TASK INSTRUCTIONS: An exact copy of the entries is required, with every image omitted.

PROVIDED DATA:
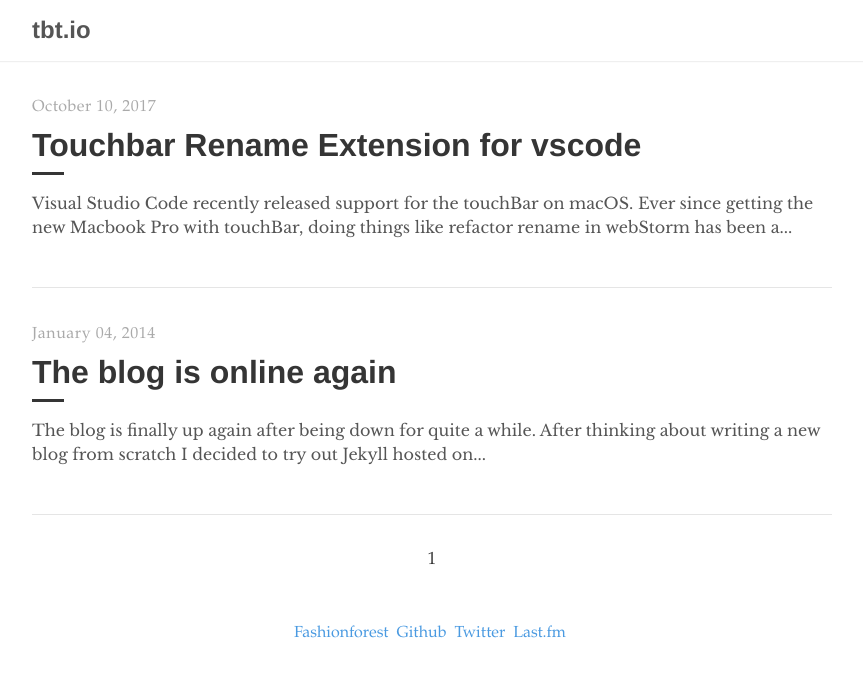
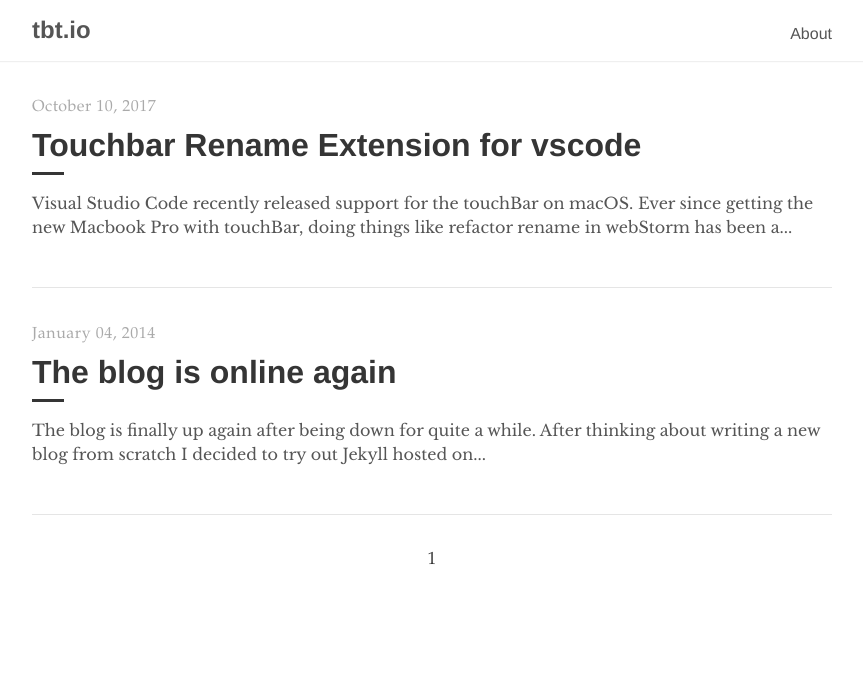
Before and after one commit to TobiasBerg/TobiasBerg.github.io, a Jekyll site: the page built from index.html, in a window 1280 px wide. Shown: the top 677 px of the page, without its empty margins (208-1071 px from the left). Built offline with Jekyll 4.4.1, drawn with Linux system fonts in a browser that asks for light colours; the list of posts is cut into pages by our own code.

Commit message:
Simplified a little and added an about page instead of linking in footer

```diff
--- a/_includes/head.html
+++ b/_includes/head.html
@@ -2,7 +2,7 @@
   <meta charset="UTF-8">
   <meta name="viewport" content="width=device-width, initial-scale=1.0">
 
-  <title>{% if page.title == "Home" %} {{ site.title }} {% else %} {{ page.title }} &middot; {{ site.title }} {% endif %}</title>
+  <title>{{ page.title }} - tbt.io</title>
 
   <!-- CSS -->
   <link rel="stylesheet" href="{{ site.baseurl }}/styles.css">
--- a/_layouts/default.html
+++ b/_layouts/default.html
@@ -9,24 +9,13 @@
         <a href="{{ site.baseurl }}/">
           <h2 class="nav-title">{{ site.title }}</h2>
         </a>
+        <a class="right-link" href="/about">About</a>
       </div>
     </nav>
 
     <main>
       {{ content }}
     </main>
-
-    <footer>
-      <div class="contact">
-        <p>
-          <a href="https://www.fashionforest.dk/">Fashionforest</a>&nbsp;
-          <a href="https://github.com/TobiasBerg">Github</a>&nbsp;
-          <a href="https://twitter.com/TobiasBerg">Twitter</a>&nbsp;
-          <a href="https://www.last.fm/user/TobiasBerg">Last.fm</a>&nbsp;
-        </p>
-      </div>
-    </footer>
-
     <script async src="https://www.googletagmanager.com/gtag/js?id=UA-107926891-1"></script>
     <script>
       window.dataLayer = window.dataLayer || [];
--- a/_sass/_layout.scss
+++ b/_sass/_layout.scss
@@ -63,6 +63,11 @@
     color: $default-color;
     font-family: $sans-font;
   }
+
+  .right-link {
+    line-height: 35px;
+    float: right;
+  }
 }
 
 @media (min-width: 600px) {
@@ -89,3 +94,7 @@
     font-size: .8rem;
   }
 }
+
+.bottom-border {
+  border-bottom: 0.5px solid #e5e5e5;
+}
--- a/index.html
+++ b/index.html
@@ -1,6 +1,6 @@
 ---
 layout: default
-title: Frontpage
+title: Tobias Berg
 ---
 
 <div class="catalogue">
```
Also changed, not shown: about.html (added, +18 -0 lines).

RESULT FOR THIS EXERCISE:
Before and after one commit to TobiasBerg/TobiasBerg.github.io, a Jekyll site: the page built from index.html, in a window 1280 px wide. Shown: the top 677 px of the page, without its empty margins (208-1071 px from the left). Built offline with Jekyll 4.4.1, drawn with Linux system fonts in a browser that asks for light colours; the list of posts is cut into pages by our own code.

Commit message:
Simplified a little and added an about page instead of linking in footer

```diff
--- a/_includes/head.html
+++ b/_includes/head.html
@@ -2,7 +2,7 @@
   <meta charset="UTF-8">
   <meta name="viewport" content="width=device-width, initial-scale=1.0">
 
-  <title>{% if page.title == "Home" %} {{ site.title }} {% else %} {{ page.title }} &middot; {{ site.title }} {% endif %}</title>
+  <title>{{ page.title }} - tbt.io</title>
 
   <!-- CSS -->
   <link rel="stylesheet" href="{{ site.baseurl }}/styles.css">
--- a/_layouts/default.html
+++ b/_layouts/default.html
@@ -9,24 +9,13 @@
         <a href="{{ site.baseurl }}/">
           <h2 class="nav-title">{{ site.title }}</h2>
         </a>
+        <a class="right-link" href="/about">About</a>
       </div>
     </nav>
 
     <main>
       {{ content }}
     </main>
-
-    <footer>
-      <div class="contact">
-        <p>
-          <a href="https://www.fashionforest.dk/">Fashionforest</a>&nbsp;
-          <a href="https://github.com/TobiasBerg">Github</a>&nbsp;
-          <a href="https://twitter.com/TobiasBerg">Twitter</a>&nbsp;
-          <a href="https://www.last.fm/user/TobiasBerg">Last.fm</a>&nbsp;
-        </p>
-      </div>
-    </footer>
-
     <script async src="https://www.googletagmanager.com/gtag/js?id=UA-107926891-1"></script>
     <script>
       window.dataLayer = window.dataLayer || [];
--- a/_sass/_layout.scss
+++ b/_sass/_layout.scss
@@ -63,6 +63,11 @@
     color: $default-color;
     font-family: $sans-font;
   }
+
+  .right-link {
+    line-height: 35px;
+    float: right;
+  }
 }
 
 @media (min-width: 600px) {
@@ -89,3 +94,7 @@
     font-size: .8rem;
   }
 }
+
+.bottom-border {
+  border-bottom: 0.5px solid #e5e5e5;
+}
--- a/index.html
+++ b/index.html
@@ -1,6 +1,6 @@
 ---
 layout: default
-title: Frontpage
+title: Tobias Berg
 ---
 
 <div class="catalogue">
```
Also changed, not shown: about.html (added, +18 -0 lines).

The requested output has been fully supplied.